by Elizabeth Oosterheert
One of the most magical things about directing middle school theatre…
is inviting students to unwrap the art of stage combat choreography. I love the beauty of the interaction, the sheer grace that is part of learning together, and the way that students use their imaginations to enter the world of the play and make decisions about how each scene, and each combat sequence will evolve as part of the larger story.
As I reflected on the fine art of stage combat, I realized that there are many parallels between spectacular swordplay, and being part of a writing workshop.
Since my students and I will be writing listicles this week, (thanks to @KellyGToGo and ESPN Magazine for the idea!) I thought I would share a listicle with you about the tandem hearts of theatre (combat choreography in particular) and writing workshop.
Six Things I Know About Writing Workshop & Stage Combat Choreography
- Both writing and combat choreography are matters of the heart. Excellent writing, AND masterful choreography begins in a restless heart that simply MUST write, or MUST take to the stage-to be complete.

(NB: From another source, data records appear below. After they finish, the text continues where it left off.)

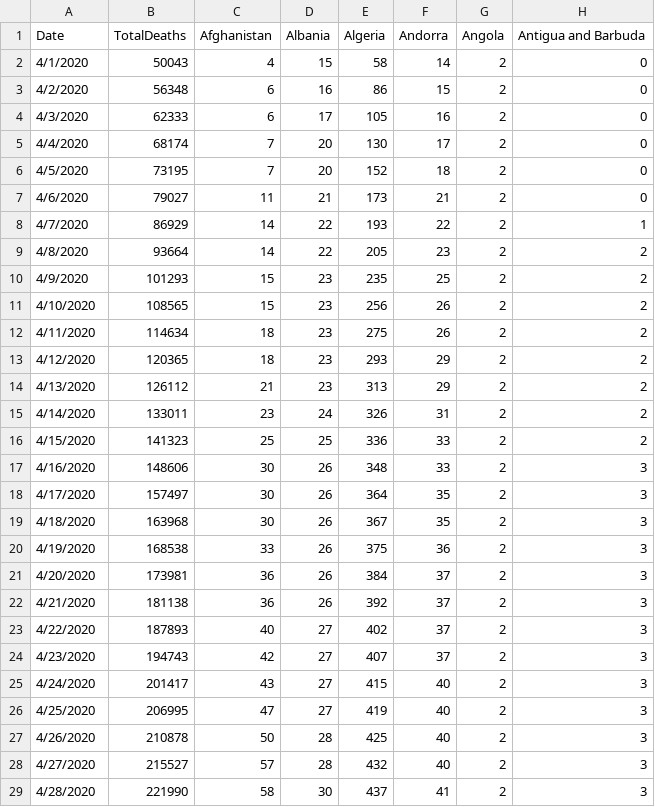
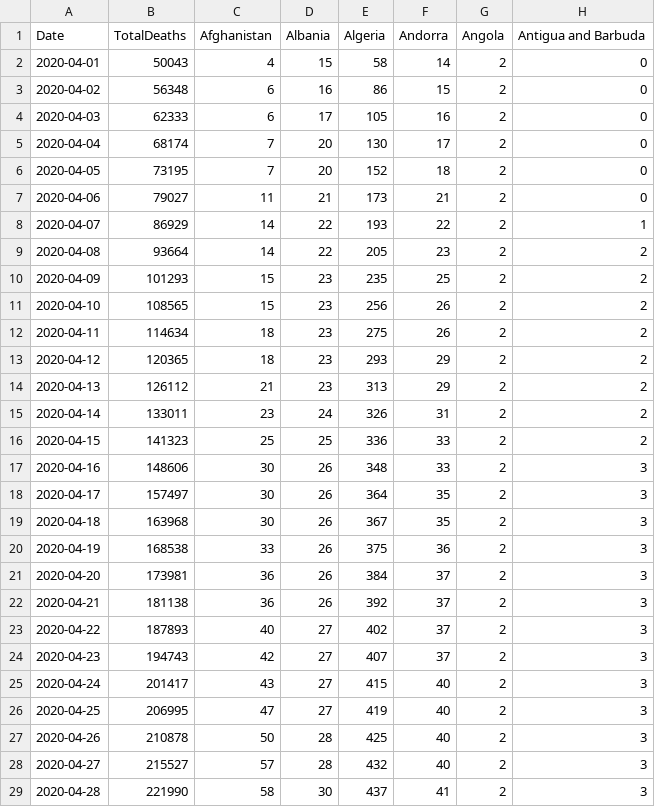
Before and after one commit to naveenramadoss/naveenramadoss.github.io, a CSV file: dataset/time_series_covid19_deaths_global_2nd_quarter.csv, drawn as a sheet; only a part is shown; the diff covers the shown part only; the diff names each change by its address in the sheet, - before the commit and + after, or states it on an @@ line.

```diff
--- a/dataset/time_series_covid19_deaths_global_2nd_quarter.csv
+++ b/dataset/time_series_covid19_deaths_global_2nd_quarter.csv
-A2: 4/1/2020
+A2: 2020-04-01
-A3: 4/2/2020
+A3: 2020-04-02
-A4: 4/3/2020
+A4: 2020-04-03
-A5: 4/4/2020
+A5: 2020-04-04
-A6: 4/5/2020
+A6: 2020-04-05
-A7: 4/6/2020
+A7: 2020-04-06
-A8: 4/7/2020
+A8: 2020-04-07
-A9: 4/8/2020
+A9: 2020-04-08
-A10: 4/9/2020
+A10: 2020-04-09
-A11: 4/10/2020
+A11: 2020-04-10
-A12: 4/11/2020
+A12: 2020-04-11
-A13: 4/12/2020
+A13: 2020-04-12
-A14: 4/13/2020
+A14: 2020-04-13
-A15: 4/14/2020
+A15: 2020-04-14
-A16: 4/15/2020
+A16: 2020-04-15
-A17: 4/16/2020
+A17: 2020-04-16
-A18: 4/17/2020
+A18: 2020-04-17
-A19: 4/18/2020
+A19: 2020-04-18
-A20: 4/19/2020
+A20: 2020-04-19
-A21: 4/20/2020
+A21: 2020-04-20
-A22: 4/21/2020
+A22: 2020-04-21
-A23: 4/22/2020
+A23: 2020-04-22
-A24: 4/23/2020
+A24: 2020-04-23
-A25: 4/24/2020
+A25: 2020-04-24
-A26: 4/25/2020
+A26: 2020-04-25
-A27: 4/26/2020
+A27: 2020-04-26
-A28: 4/27/2020
+A28: 2020-04-27
-A29: 4/28/2020
+A29: 2020-04-28
```
Also changed, not shown: 63 edited cells elsewhere in this file, dataset/time_series_covid19_deaths_global_1st_quarter.csv, 1 other file.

- Whether one is wielding a pen or an epee (stage combat weapon) risk is involved. Authentic writers and actors embrace risk as part of the journey. What does risk look like for writers in our workshop? It’s everything from playing with mixing genres (last week we looked at mixing poetry and informational text as we studied stories of 9-11–See a list of mentor texts at the end of this post!) to working with a co-author for the first time. On stage, there is inherent risk in crafting a new combat sequence and in trusting one’s partner to memorize every move.
- Both writing and acting involve world building. Eighth grade writers construct worlds built of childhood recollections as we compose our autobiographies together, while 8th Grade Theatre Troupe members are invited to suspend their teenaged, central Iowan existence every day for an hour to become princes, or palace guards.
- Writers and actors need inspiring mentors. Our favorite poetic mentors in writing workshop so far this year for crafting autobiographical texts have been “My Honest Poem” by Rudy Francisco, and “Possibilities” by Wislawa Szymborska. On stage, eighth grade actors are mentored by high school and college students who bring a wealth of stagecraft knowledge to us every day.
- Writing and acting are about surrendering the spotlight so that we can truly grow into the supporting roles we’re meant to play in a story that is larger than we are. I frequently tell students in our writing workshop that writing is about growth and grace, not grades. The same is true about learning the language of combat choreography. Students quickly discern that it takes countless hours of rehearsal to polish even five minutes of finished fight choreography. It is time and effort that elevates a performance (or a piece of writing) from good to great.
- One of the greatest gifts of both theatrical training AND writing workshop is the opportunity to be part of a thriving community that scales the mountains of a great performance and also weathers the valleys of those days when it feels like we’re not “good enough” to write anything of consequence or to tell a story on stage convincingly. Whether we’re in writing workshop or on stage, the invitation is open. Regardless of how discouraging today might have been, tomorrow we can return to the page, or the stage and begin again.
As writers and actors, we’ve been invited on a journey to a place of discovery, harmony and joy. What a privilege it is to write beside the students in our workshops–and in my story I am doubly blessed with opportunities to build worlds with words in notebooks and in auditoriums.
Mentored by Heroes
I thought I would close by sharing links to a few deeply moving mentor texts in honor of the victims of 9-11 and their families. My students and I studied these written and visual texts last week, and used them in crafting narrative snapshots.
The Unusual Courage of Todd Beamer by Brandon Anderson
Anderson beautifully weaves the threads of the loss of his brother into a story that honors the extraordinary courage of Todd Beamer and the other passengers of Flight 93. My students and I noticed that looping is a powerful craft move, and that this is a multi-genre piece that blends narrative, poetry and commentary.
The Man in the Red Bandana courtesy of ESPN.com
This is the story of Welles Crowther, a volunteer firefighter who sacrificed his own life to save the lives of many others.
Beverly Eckert Remembers Sean Rooney courtesy of Storycorps.org
Eckert invites us to know her husband Sean by ushering us into her final conversation with him on September 11th. This is a story of searing loss and enduring love. Ironically, Eckert later died in a fiery crash as she traveled to award a scholarship in Sean’s honor.
The Photos of 9-11 courtesy of The New York Times Insider
This photo journal captures unforgettable images of September 11th and includes captions to draw us into the stories of each photo. My students used this piece as a mentor for constructing our own “Dear Photograph” captions. This piece illustrates not only the power of a photograph, but also the importance of word economy.
What are your deepest convictions about writing workshop?
Share your ideas in the comments, or email me at firstname.lastname@example.org
Elizabeth Oosterheert is a middle school language arts teacher and theatre troupe director in central Iowa. She loves writing, and sharing the stage with seventh and eighth graders. Her favorite stories are Peter Pan, The Outsiders, & Our Town. She recently finished writing an adaptation of Arabian Nights for performance in November 2021.